Version difference data:
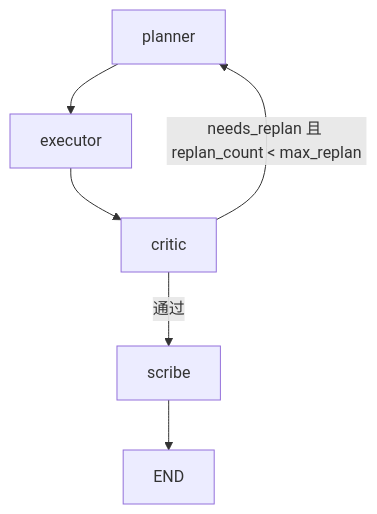
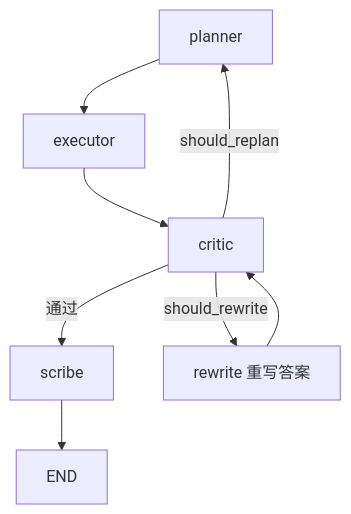
Before and after one commit to bozhang1214/SelfEvolvingKnowledgeBase: the fourth of 6 diagrams in docs/tech/02-RUNTIME-FLOWS.md, drawn with Mermaid. The commit also changed other lines of this file and 28 other files, not shown here.

````diff
--- a/docs/tech/02-RUNTIME-FLOWS.md
+++ b/docs/tech/02-RUNTIME-FLOWS.md
@@ -127,8 +127,10 @@
 ```mermaid
 flowchart TD
     PL[planner] --> EX[executor]
     EX --> CR[critic]
     CR -->|通过| SC[scribe]
-    CR -->|needs_replan 且 replan_count < max_replan| PL
+    CR -->|should_replan| PL
+    CR -->|should_rewrite| RW[rewrite 重写答案]
+    RW --> CR
     SC --> END
 ```
````
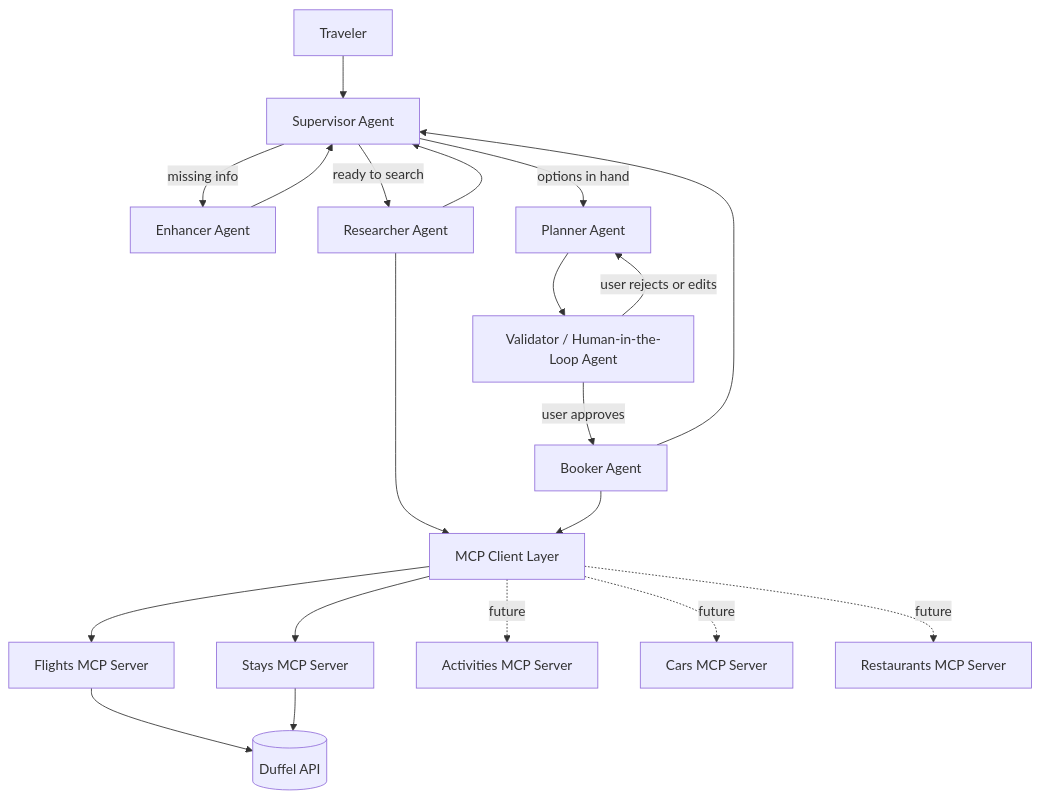
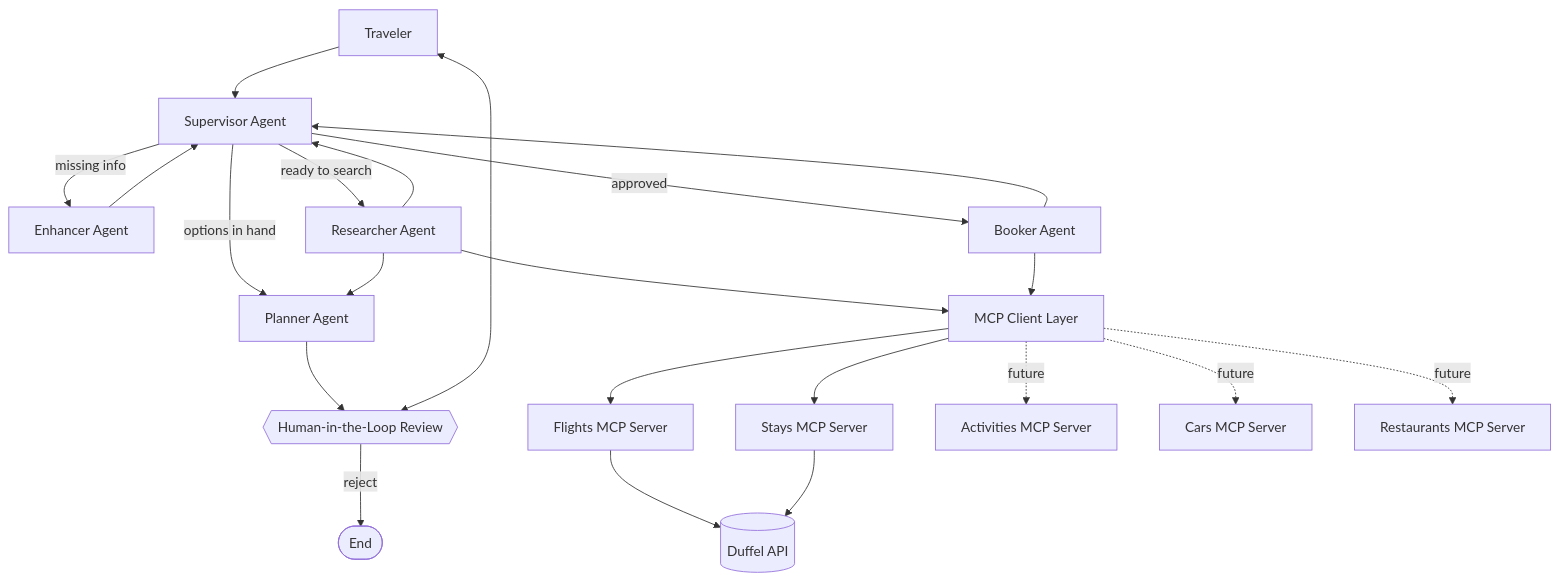
Before and after one commit to Minal18/ai-trip-planner-chatbot: the first of 9 diagrams in docs/architecture.md, drawn with Mermaid. The commit also changed other lines of this file, not shown here.

Commit message:
Update architecture doc

````diff
--- a/docs/architecture.md
+++ b/docs/architecture.md
@@ -19,29 +19,32 @@
 ```mermaid
 graph TD
     User[Traveler] --> Supervisor[Supervisor Agent]
 
     Supervisor -->|missing info| Enhancer[Enhancer Agent]
     Supervisor -->|ready to search| Researcher[Researcher Agent]
     Supervisor -->|options in hand| Planner[Planner Agent]
 
+    Researcher --> Planner
+
     Enhancer --> Supervisor
     Researcher --> Supervisor
-    Planner --> Validator[Validator / Human-in-the-Loop Agent]
 
-    Validator -->|user rejects or edits| Planner
-    Validator -->|user approves| Booker[Booker Agent]
+    Planner --> HITL{{Human-in-the-Loop Review}}
+    HITL <--> User
+    HITL -->|reject| End([End])
 
+    Supervisor -->|approved| Booker[Booker Agent]
     Booker --> Supervisor
 
     Researcher --> MCPClient[MCP Client Layer]
     Booker --> MCPClient
 
     MCPClient --> FlightsMCP[Flights MCP Server]
     MCPClient --> StaysMCP[Stays MCP Server]
     MCPClient -.future.-> ActivitiesMCP[Activities MCP Server]
     MCPClient -.future.-> CarsMCP[Cars MCP Server]
     MCPClient -.future.-> RestaurantsMCP[Restaurants MCP Server]
 
     FlightsMCP --> Duffel[(Duffel API)]
     StaysMCP --> Duffel
 ```
````
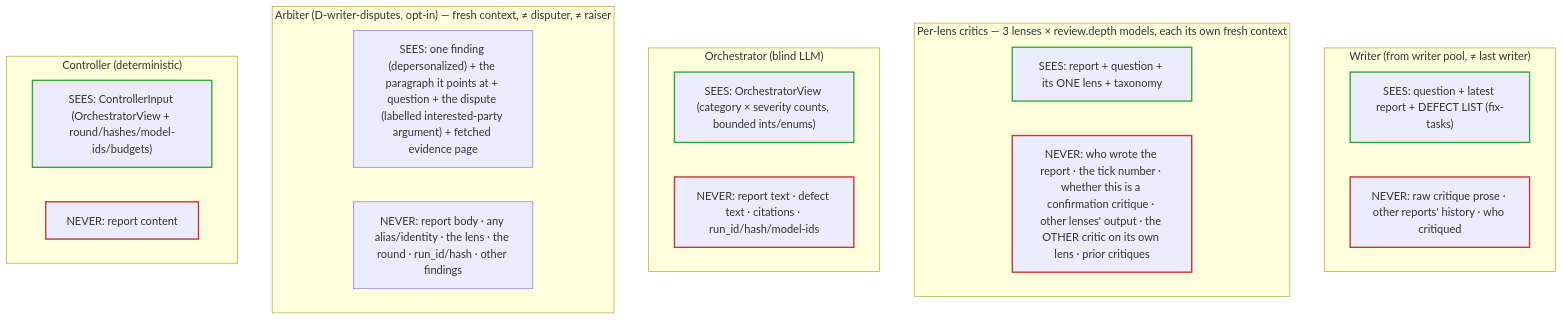
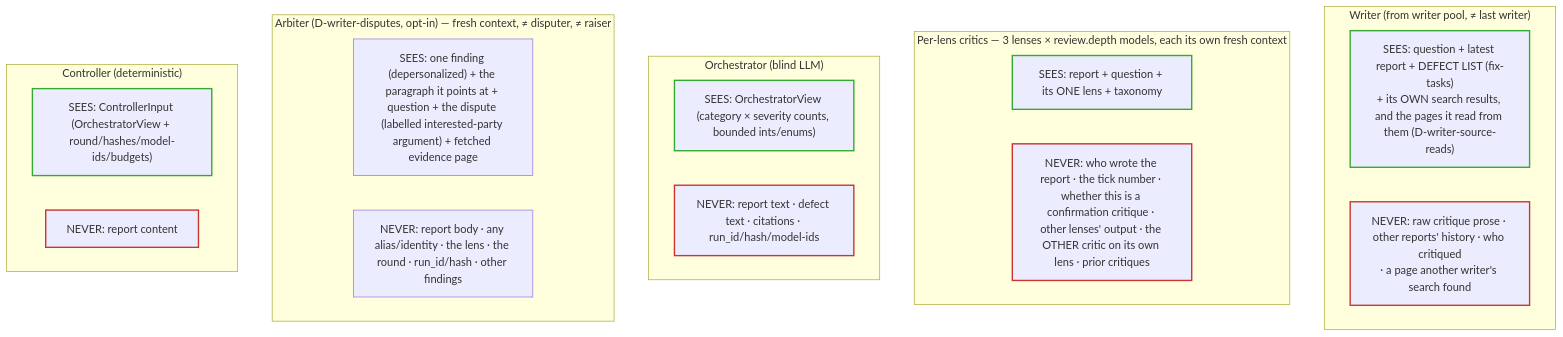
One commit to NickBorgers/reasonable-answer changed the first of 4 diagrams in docs/isolation.md. Above: the diagram before and after it, drawn with Mermaid. The commit also changed other lines of this file and 22 other files, not shown here.

First line of the commit message:
feat(retrieval): let writers read the pages they cite, and trace claims to them (D-writer-source-reads) (#144)

````diff
--- a/docs/isolation.md
+++ b/docs/isolation.md
@@ -75,32 +75,32 @@
 ```mermaid
 flowchart TB
     subgraph GEN["Writer (from writer pool, ≠ last writer)"]
-        Gin["SEES: question + latest report + DEFECT LIST (fix-tasks)"]
-        Gno["NEVER: raw critique prose · other reports' history · who critiqued"]
+        Gin["SEES: question + latest report + DEFECT LIST (fix-tasks)<br/>+ its OWN search results, and the pages it read from them (D-writer-source-reads)"]
+        Gno["NEVER: raw critique prose · other reports' history · who critiqued<br/>· a page another writer's search found"]
     end
     subgraph CRIT["Per-lens critics — 3 lenses × review.depth models, each its own fresh context"]
         Cin["SEES: report + question + its ONE lens + taxonomy"]
         Cno["NEVER: who wrote the report · the tick number · whether this is a confirmation critique · other lenses' output · the OTHER critic on its own lens · prior critiques"]
     end
     subgraph ORC["Orchestrator (blind LLM)"]
         Oin["SEES: OrchestratorView (category × severity counts, bounded ints/enums)"]
         Ono["NEVER: report text · defect text · citations · run_id/hash/model-ids"]
     end
     subgraph ARB["Arbiter (D-writer-disputes, opt-in) — fresh context, ≠ disputer, ≠ raiser"]
         Ain["SEES: one finding (depersonalized) + the paragraph it points at + question + the dispute (labelled interested-party argument) + fetched evidence page"]
         Ano["NEVER: report body · any alias/identity · the lens · the round · run_id/hash · other findings"]
     end
     subgraph CT["Controller (deterministic)"]
         CTin["SEES: ControllerInput (OrchestratorView + round/hashes/model-ids/budgets)"]
         CTno["NEVER: report content"]
     end
 
     %% Stroke only, no fill: a hard-coded pale fill keeps its colour in dark mode while
     %% the label turns light, leaving unreadable text. Leaving the fill alone lets the
     %% renderer pick a background that matches the surrounding page in either theme,
     %% and the see/never distinction rides on the border colour instead.
     classDef see stroke:#3a3,stroke-width:2px;
     classDef no stroke:#c33,stroke-width:2px;
     class Gin,Cin,Oin,CTin see;
     class Gno,Cno,Ono,CTno no;
 ```
````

**Directions for this task:** Return all lines of the data in which the string "architecture" appears.

**Task response:**
Before and after one commit to Minal18/ai-trip-planner-chatbot: the first of 9 diagrams in docs/architecture.md, drawn with Mermaid. The commit also changed other lines of this file, not shown here.
Update architecture doc
--- a/docs/architecture.md
+++ b/docs/architecture.md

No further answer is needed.